§ **PROBLEM**:
Each line in the entries below that contains the word "components" counts once. Report how many there are and nothing more.

§ **THE RECORDS**:
:::

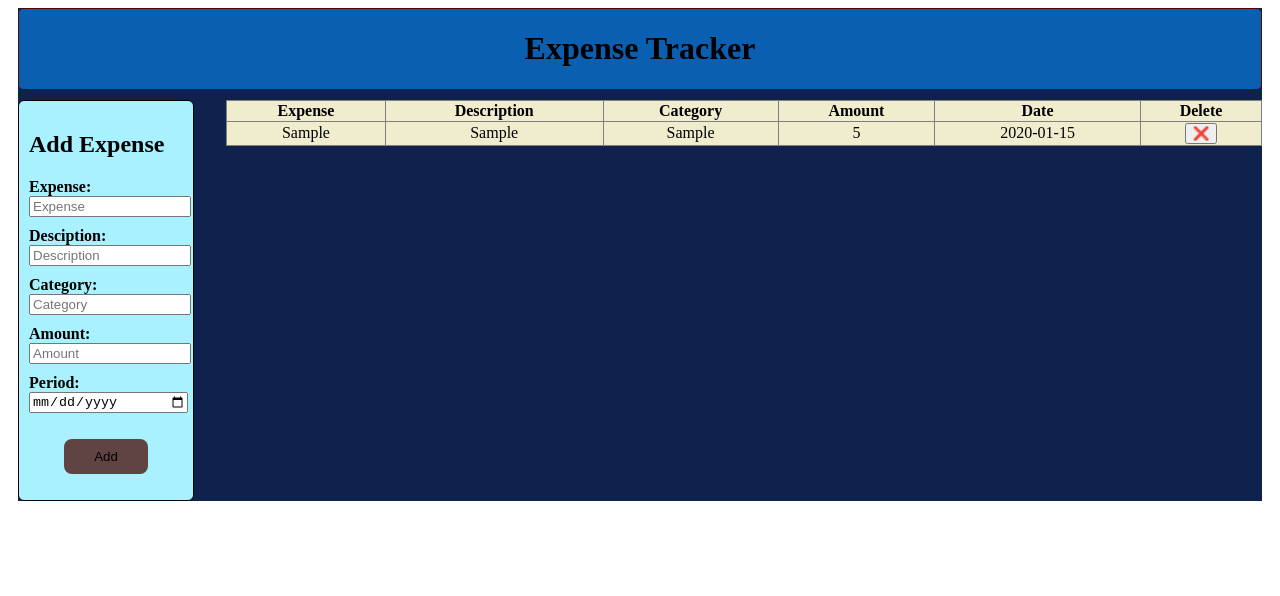
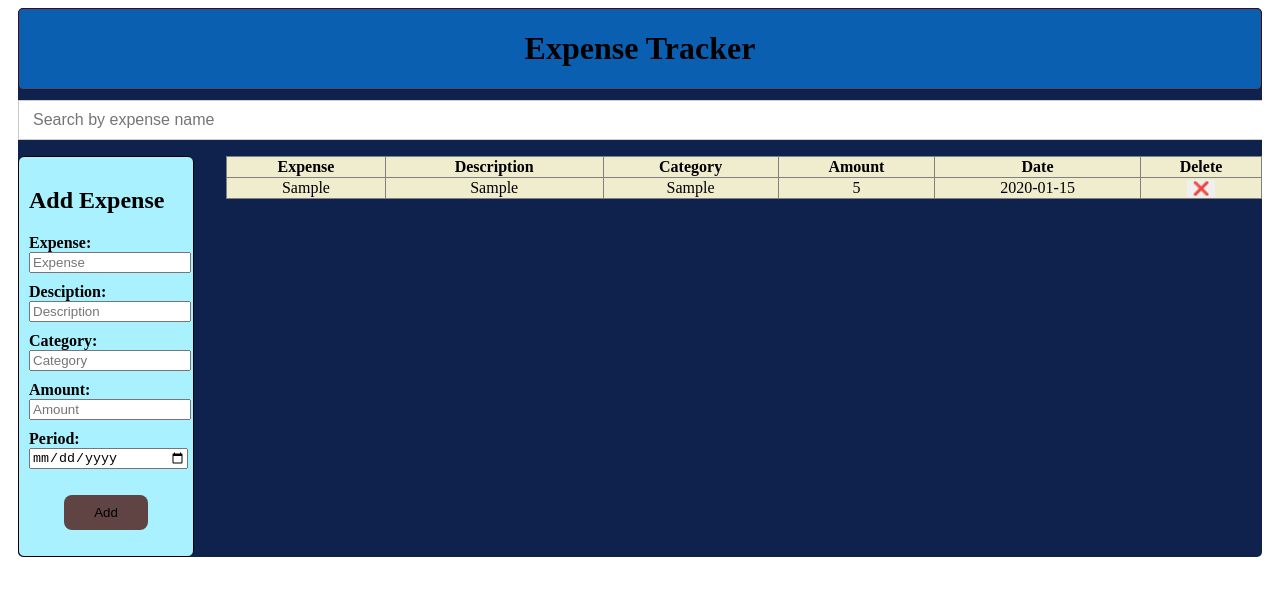
Before and after one commit to ChrisCodes-hub/Expense-Tracker-App, a React (Vite) app: page / in a window 1280 px wide. Both pictures are taken after typing "Sample", "Sample", "Sample", "5", "2020-01-15" into the empty fields and a click on the button "Add". Shown: the top 596 px of the page. Built offline with nearby package versions, Linux system fonts and the light colour scheme.

Commit message:
added a serch bar component

```diff
--- a/src/App.css
+++ b/src/App.css
@@ -5,9 +5,18 @@
     border-radius: 6px;
     font-weight: bold;
 }
+.search-input{
+    width: 100%;
+    padding: 10px 14px;
+    margin-bottom: 1rem;
+    border: 1px solid #ccc;
+    font-size: 1rem;
+}
 .main-container{
     margin: 0 10px;
+    overflow: hidden;
     background-color:#0f214d;
+    border-radius: 5px;
 }
 .box{
     text-align: center;
@@ -52,3 +61,6 @@ input{
     text-align: center;
 
   }
+  .deleteBtn{
+    border: none;
+  }
--- a/src/App.jsx
+++ b/src/App.jsx
@@ -2,10 +2,13 @@ import React,{useState} from 'react'
 import './App.css'
 import ExpenseForm from './components/ExpenseForm'
 import ExpenseTable from './components/ExpenseTable'
+import SearchBar from './components/SearchBar'
+
 
 
 function App() {
   const [expenses, setExpenses] = useState([]);
+  const [searchTerm, setSearchTerm] = useState('');
 
   const addExpense = (newExpense) => {
     setExpenses([...expenses, newExpense]);
@@ -15,15 +18,20 @@ function App() {
     setExpenses(expenses.filter((item) => item.id !== id));
   };
 
+  const filteredExpenses = expenses.filter((item) =>
+    item.expense.toLowerCase().includes(searchTerm.toLowerCase())
+  )
+
   return (
     <>
     <div className='main-container'>
     <div className='box'>
     <h1>Expense Tracker</h1>
      </div>
+     <SearchBar searchTerm={searchTerm} onSearchChange={setSearchTerm}/>
     <div className='app-container'>
       <ExpenseForm onAdd={addExpense} />
-      <ExpenseTable expenses={expenses} onDelete={deleteExpense} />
+      <ExpenseTable expenses={filteredExpenses} onDelete={deleteExpense} />
     </div>
    </div>
     </>
--- a/src/components/ExpenseTable.jsx
+++ b/src/components/ExpenseTable.jsx
@@ -23,7 +23,7 @@ import React from 'react'
                 <td>{item.amount}</td>
                 <td>{item.date}</td>
                 <td>
-                  <button onClick={() => onDelete(item.id)}>❌</button>
+                  <button className='deleteBtn' onClick={() => onDelete(item.id)}>❌</button>
                 </td>
               </tr>
             ))}
--- /dev/null
+++ b/src/components/SearchBar.jsx
@@ -0,0 +1,15 @@
+import React from 'react'
+
+function searcBar({searchTerm,onSearchChange}) {
+  return (
+    <div>
+        <input type="text"
+               placeholder="Search by expense name"
+               value={searchTerm}
+               onChange={(e) => onSearchChange(e.target.value)}
+      className="search-input" />
+    </div>
+  )
+}
+
+export default searcBar
```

:::

§ **TASK RESPONSE**:
6